Sunday, January 20, 2013

Meeting Robin

It was 1980 and I was headed to St. Louis on a press check. [A press check is an on-site, last-chance proofing step for the main purpose of achieving color accuracy. The press is set up and ready to run with your project but, before it does, the press operator brings you a proof on the actual paper right off the press.]  It was my first business trip, my first press check.  I was flying halfway across the country to be picked up by someone I didn't know and stay in a motel steps away from the plant because every four hours I was going to be called to “okay” another signature.   [The pages of a book are printed in "signatures." A book signature is a section of pages (1-64) sheets of printed on one large sheet of paper that's then elaborately folded over and over, then trimmed, and ready to be stitched into the books binding.]

The plane was full of males.  Men in every seat, in their pin-striped suits, smoking their cigarettes and talking to one another. 

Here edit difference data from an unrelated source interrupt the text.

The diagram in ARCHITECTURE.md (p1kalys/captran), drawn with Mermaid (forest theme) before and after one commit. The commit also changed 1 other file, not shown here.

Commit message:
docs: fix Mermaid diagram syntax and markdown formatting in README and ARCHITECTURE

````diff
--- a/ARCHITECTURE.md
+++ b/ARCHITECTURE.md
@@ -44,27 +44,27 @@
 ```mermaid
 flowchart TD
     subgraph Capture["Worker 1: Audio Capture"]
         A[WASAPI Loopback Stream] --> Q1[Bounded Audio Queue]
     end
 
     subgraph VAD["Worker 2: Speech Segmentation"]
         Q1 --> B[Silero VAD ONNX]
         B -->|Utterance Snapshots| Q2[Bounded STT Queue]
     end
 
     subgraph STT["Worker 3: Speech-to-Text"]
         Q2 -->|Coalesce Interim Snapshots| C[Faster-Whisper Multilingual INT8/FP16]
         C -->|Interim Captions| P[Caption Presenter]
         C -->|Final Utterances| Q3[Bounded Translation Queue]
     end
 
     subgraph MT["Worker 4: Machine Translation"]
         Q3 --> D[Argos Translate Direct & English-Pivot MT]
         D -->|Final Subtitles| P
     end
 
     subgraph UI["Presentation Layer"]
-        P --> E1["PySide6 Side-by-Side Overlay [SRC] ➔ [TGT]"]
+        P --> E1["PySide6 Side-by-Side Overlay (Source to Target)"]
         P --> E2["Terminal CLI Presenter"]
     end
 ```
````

This was the time of life when women were more and more in the workplace but still trying to think like men, act like men, even dress like men — but with a feminine twist. I was dressed in a pale lavender subtle herring bone suit carrying my big bulky briefcase with way too much paper.  I was trying to avoid eye contact, hoping no one would sit next to me when surprisingly, another female sat down.  The only two women on that whole 727! The gate agent had seated us together, God bless her. Even more surprising, this woman was tall, blond, thin and confident — the exact opposite of me in every way.

That self-possessed woman turned out to be Robin. She was going exactly where I was, for the same reason, being picked up by the exact same person, and she knew that I was going to be on that plane.   Quickly, she dove right in and put me at ease by talking shop.   Not only were we both in publishing and knew lots of the same people — we even lived within four blocks of each other!  By the time the plane landed, we were already friends. 

For the next two days we ate all our meals together, crisscrossed going back and forth to the plant to check on our books, and talked, talked, talked before we split off — me to Jefferson City where my book cover was being printed and Robin back to Manhattan.  

But before we got off that first plane, she said something to me.  I didn't know it at the time — didn't know it for years but what she said would alter my life:

“Are you seeing anybody?”

                                          “Not seriously.”

“I have a brother I want you to meet.”


  1. I love this and never heard it before! Love you and thinking of you all...

  2. I remember this story--it's a great one. Love, Susan